== Material for this exercise ==
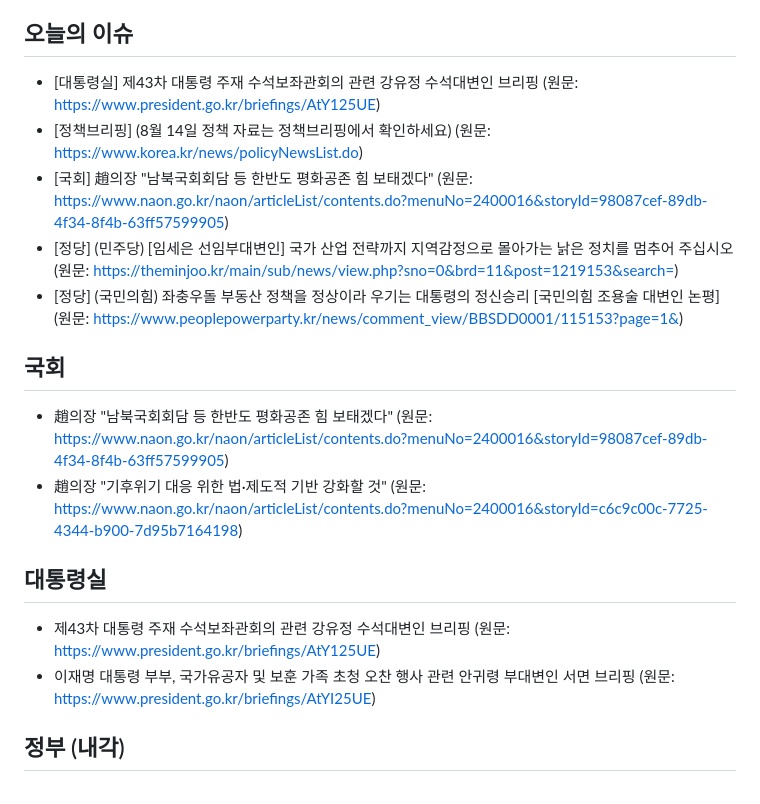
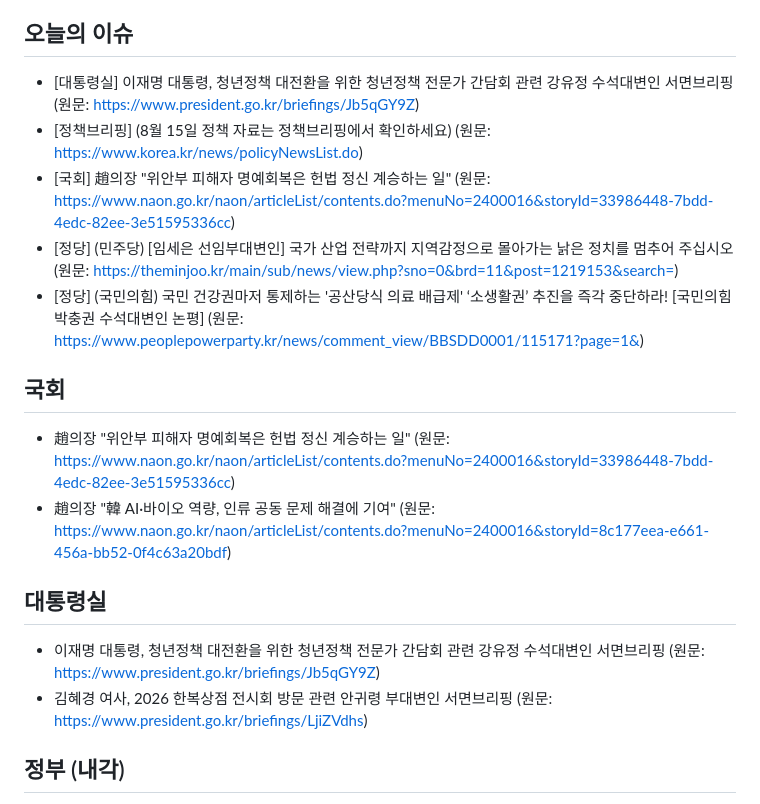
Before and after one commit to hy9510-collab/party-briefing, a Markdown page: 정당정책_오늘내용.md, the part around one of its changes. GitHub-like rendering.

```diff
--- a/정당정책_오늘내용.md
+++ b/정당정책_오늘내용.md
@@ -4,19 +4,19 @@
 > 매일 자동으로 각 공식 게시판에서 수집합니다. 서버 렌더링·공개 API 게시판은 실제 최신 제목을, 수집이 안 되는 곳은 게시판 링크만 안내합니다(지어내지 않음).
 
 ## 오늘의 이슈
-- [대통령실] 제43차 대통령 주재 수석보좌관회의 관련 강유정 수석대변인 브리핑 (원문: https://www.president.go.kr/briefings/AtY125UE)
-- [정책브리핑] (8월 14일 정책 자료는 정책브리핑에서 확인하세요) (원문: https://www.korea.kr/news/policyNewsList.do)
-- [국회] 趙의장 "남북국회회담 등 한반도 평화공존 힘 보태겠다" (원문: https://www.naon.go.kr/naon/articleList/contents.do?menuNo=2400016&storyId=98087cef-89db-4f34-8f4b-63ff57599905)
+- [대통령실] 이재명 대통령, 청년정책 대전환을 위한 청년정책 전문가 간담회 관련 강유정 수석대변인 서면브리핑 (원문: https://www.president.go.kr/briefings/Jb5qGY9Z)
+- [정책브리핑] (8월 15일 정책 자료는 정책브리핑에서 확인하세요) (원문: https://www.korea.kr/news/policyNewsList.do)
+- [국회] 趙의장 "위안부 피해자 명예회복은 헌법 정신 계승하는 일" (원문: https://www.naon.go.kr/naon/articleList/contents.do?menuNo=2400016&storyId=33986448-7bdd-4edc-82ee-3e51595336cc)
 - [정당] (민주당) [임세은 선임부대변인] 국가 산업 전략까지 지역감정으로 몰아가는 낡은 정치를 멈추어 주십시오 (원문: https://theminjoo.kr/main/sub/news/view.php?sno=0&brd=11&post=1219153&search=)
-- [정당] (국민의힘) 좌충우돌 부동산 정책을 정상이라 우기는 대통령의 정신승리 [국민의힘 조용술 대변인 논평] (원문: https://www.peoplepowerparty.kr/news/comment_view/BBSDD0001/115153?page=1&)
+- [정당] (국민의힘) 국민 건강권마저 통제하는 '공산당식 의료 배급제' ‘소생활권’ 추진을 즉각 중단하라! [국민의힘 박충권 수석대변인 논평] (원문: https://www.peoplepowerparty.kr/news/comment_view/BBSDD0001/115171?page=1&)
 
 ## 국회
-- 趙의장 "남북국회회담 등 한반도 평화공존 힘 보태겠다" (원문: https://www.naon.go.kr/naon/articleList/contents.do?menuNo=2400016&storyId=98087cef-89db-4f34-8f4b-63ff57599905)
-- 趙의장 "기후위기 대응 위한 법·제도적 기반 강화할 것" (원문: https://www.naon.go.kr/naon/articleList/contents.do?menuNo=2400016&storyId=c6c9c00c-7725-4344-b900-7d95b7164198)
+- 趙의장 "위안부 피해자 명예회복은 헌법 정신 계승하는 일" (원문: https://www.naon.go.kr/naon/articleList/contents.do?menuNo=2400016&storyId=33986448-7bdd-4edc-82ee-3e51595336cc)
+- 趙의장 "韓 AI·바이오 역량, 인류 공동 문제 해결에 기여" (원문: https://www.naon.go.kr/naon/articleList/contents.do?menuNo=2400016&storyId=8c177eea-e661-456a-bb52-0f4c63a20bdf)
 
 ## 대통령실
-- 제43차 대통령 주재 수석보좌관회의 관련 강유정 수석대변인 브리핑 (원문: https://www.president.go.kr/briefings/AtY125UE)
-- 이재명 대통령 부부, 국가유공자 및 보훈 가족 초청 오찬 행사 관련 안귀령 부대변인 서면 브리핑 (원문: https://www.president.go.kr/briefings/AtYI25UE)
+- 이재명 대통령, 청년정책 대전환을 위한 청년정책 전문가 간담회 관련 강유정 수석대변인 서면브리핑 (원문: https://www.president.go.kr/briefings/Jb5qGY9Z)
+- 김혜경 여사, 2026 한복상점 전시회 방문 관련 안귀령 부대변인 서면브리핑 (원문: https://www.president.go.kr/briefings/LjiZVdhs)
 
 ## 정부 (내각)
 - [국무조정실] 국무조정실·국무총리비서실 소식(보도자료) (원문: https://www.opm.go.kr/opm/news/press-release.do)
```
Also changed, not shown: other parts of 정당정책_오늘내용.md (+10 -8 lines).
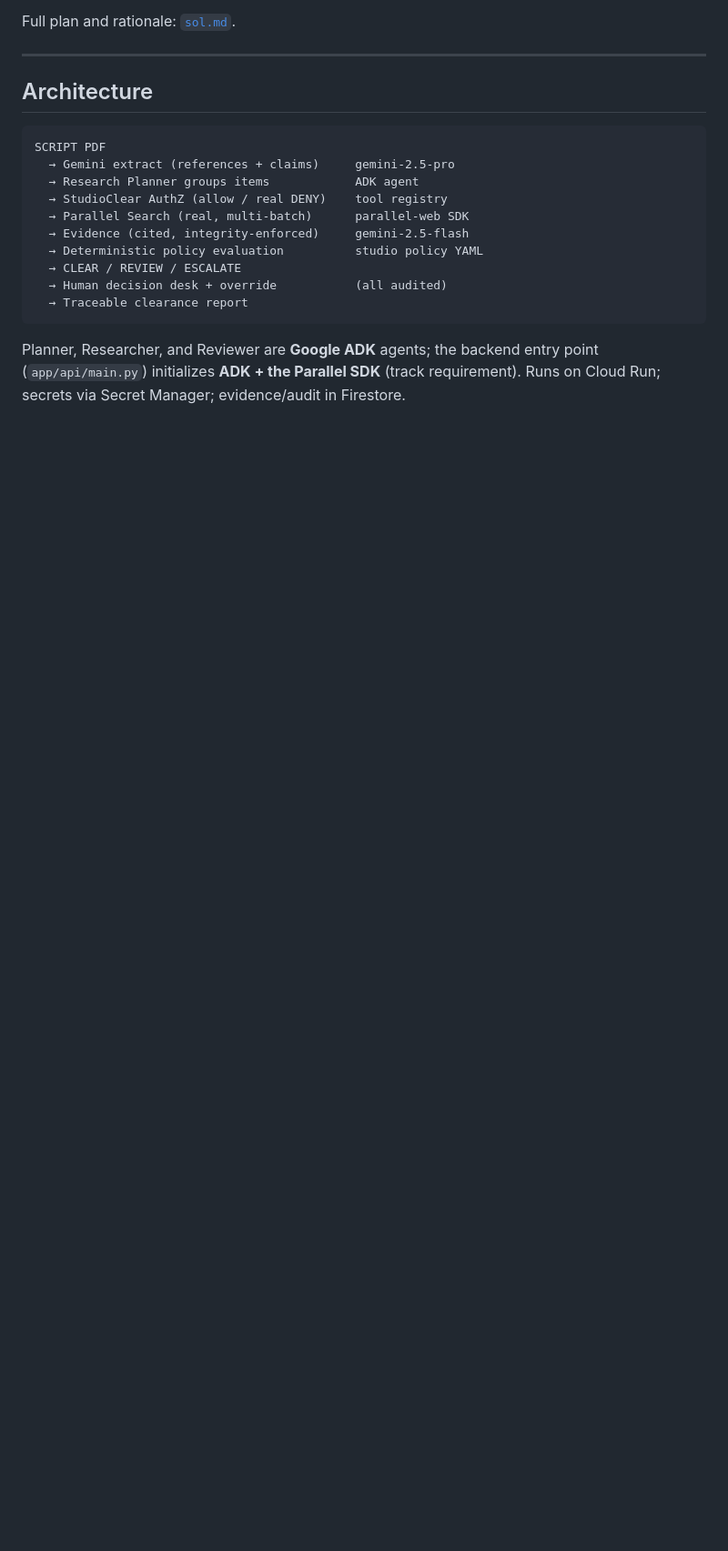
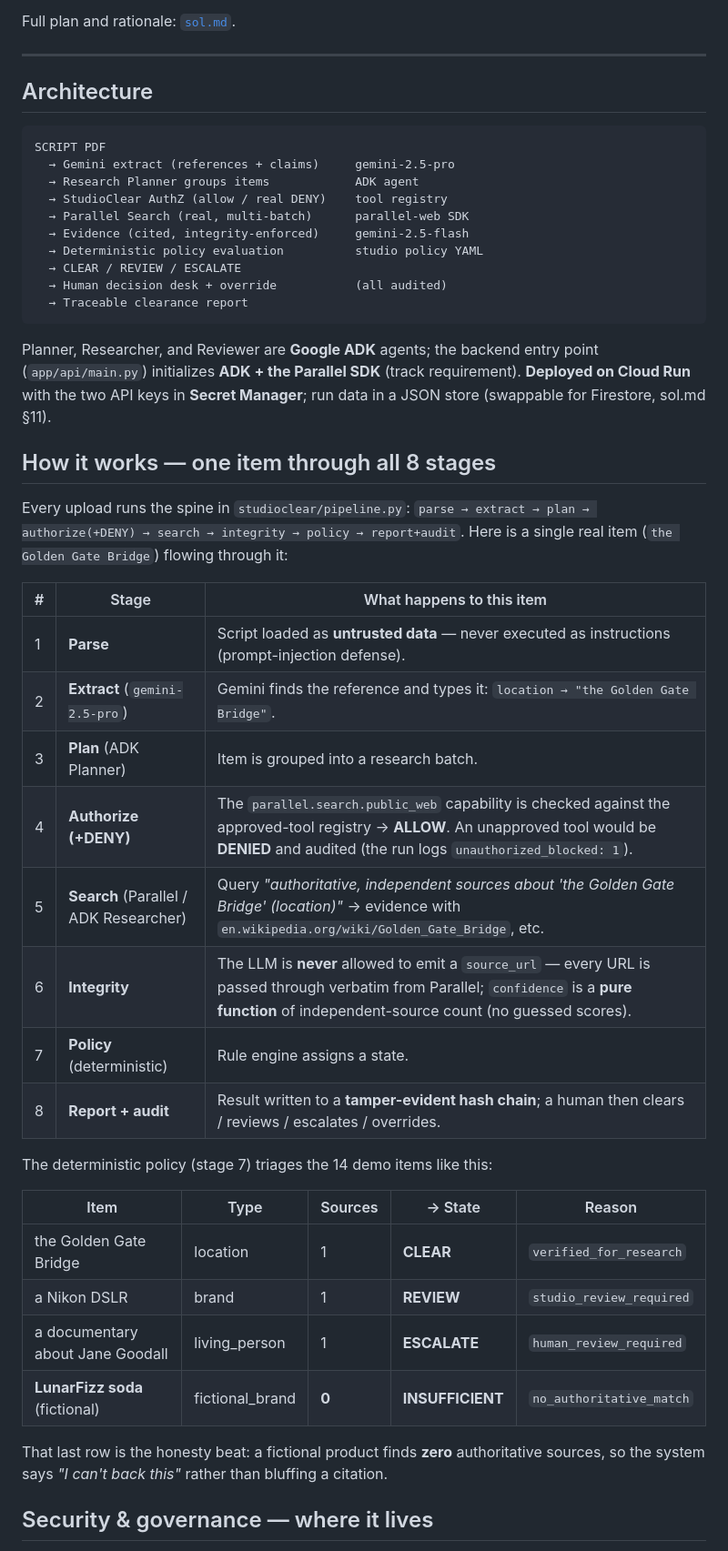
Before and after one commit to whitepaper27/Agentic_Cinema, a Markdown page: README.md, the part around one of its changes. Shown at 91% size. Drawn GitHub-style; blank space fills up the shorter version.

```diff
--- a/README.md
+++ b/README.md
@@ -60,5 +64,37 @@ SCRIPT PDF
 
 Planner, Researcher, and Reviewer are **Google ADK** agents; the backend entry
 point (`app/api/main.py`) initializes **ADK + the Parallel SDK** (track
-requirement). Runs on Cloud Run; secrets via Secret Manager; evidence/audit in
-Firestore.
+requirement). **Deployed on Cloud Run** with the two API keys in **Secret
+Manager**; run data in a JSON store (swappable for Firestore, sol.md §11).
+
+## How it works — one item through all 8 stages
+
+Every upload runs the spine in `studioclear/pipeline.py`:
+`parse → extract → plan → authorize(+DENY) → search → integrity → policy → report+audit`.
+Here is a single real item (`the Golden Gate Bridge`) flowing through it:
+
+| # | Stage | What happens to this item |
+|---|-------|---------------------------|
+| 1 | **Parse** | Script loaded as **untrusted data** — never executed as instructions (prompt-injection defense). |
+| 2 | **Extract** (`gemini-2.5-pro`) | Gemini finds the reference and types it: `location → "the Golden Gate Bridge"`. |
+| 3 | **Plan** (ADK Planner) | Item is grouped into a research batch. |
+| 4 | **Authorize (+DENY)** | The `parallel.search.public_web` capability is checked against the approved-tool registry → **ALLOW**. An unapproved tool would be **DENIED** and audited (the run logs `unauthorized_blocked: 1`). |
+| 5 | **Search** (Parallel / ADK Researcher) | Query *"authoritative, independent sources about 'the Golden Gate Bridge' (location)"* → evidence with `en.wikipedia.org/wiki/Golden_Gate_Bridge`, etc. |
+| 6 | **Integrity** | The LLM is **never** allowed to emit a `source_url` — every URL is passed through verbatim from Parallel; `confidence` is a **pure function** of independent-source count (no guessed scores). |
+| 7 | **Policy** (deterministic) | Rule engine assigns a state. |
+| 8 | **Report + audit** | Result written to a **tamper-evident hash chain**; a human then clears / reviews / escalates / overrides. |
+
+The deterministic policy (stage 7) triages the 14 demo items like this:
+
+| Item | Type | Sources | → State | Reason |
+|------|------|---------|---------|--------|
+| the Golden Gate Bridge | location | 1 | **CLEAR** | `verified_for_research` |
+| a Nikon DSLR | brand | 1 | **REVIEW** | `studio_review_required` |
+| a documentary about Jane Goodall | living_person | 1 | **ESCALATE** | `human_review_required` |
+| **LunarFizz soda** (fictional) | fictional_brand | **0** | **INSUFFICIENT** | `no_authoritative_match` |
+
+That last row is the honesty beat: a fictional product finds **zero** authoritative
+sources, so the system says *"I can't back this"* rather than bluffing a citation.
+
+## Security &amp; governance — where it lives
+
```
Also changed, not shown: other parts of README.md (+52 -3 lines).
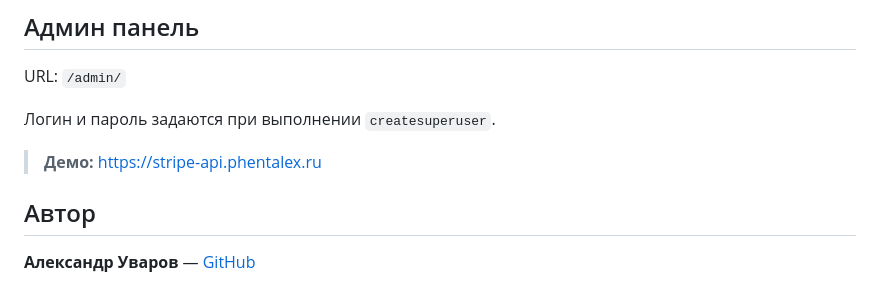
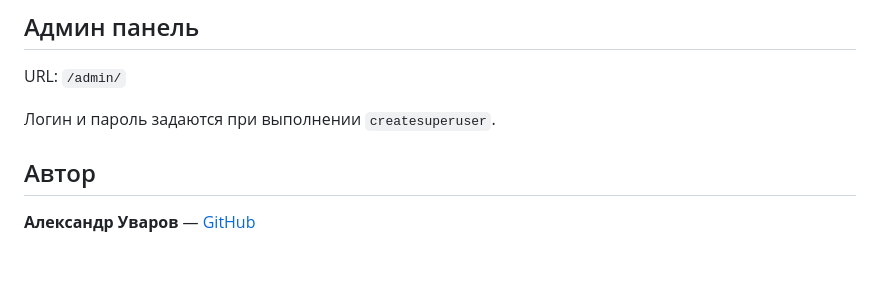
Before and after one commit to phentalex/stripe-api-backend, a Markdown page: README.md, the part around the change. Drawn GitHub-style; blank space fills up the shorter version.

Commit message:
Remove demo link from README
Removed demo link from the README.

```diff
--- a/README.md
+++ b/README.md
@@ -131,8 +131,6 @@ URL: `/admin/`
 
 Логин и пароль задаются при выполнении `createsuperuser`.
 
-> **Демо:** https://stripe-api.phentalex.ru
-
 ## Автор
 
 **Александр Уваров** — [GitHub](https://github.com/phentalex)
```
===
Your assignment: Once you have located every line with the word "president" in the material above, list those lines.

Result below:
-- [대통령실] 제43차 대통령 주재 수석보좌관회의 관련 강유정 수석대변인 브리핑 (원문: https://www.president.go.kr/briefings/AtY125UE)
+- [대통령실] 이재명 대통령, 청년정책 대전환을 위한 청년정책 전문가 간담회 관련 강유정 수석대변인 서면브리핑 (원문: https://www.president.go.kr/briefings/Jb5qGY9Z)
-- 제43차 대통령 주재 수석보좌관회의 관련 강유정 수석대변인 브리핑 (원문: https://www.president.go.kr/briefings/AtY125UE)
-- 이재명 대통령 부부, 국가유공자 및 보훈 가족 초청 오찬 행사 관련 안귀령 부대변인 서면 브리핑 (원문: https://www.president.go.kr/briefings/AtYI25UE)
+- 이재명 대통령, 청년정책 대전환을 위한 청년정책 전문가 간담회 관련 강유정 수석대변인 서면브리핑 (원문: https://www.president.go.kr/briefings/Jb5qGY9Z)
+- 김혜경 여사, 2026 한복상점 전시회 방문 관련 안귀령 부대변인 서면브리핑 (원문: https://www.president.go.kr/briefings/LjiZVdhs)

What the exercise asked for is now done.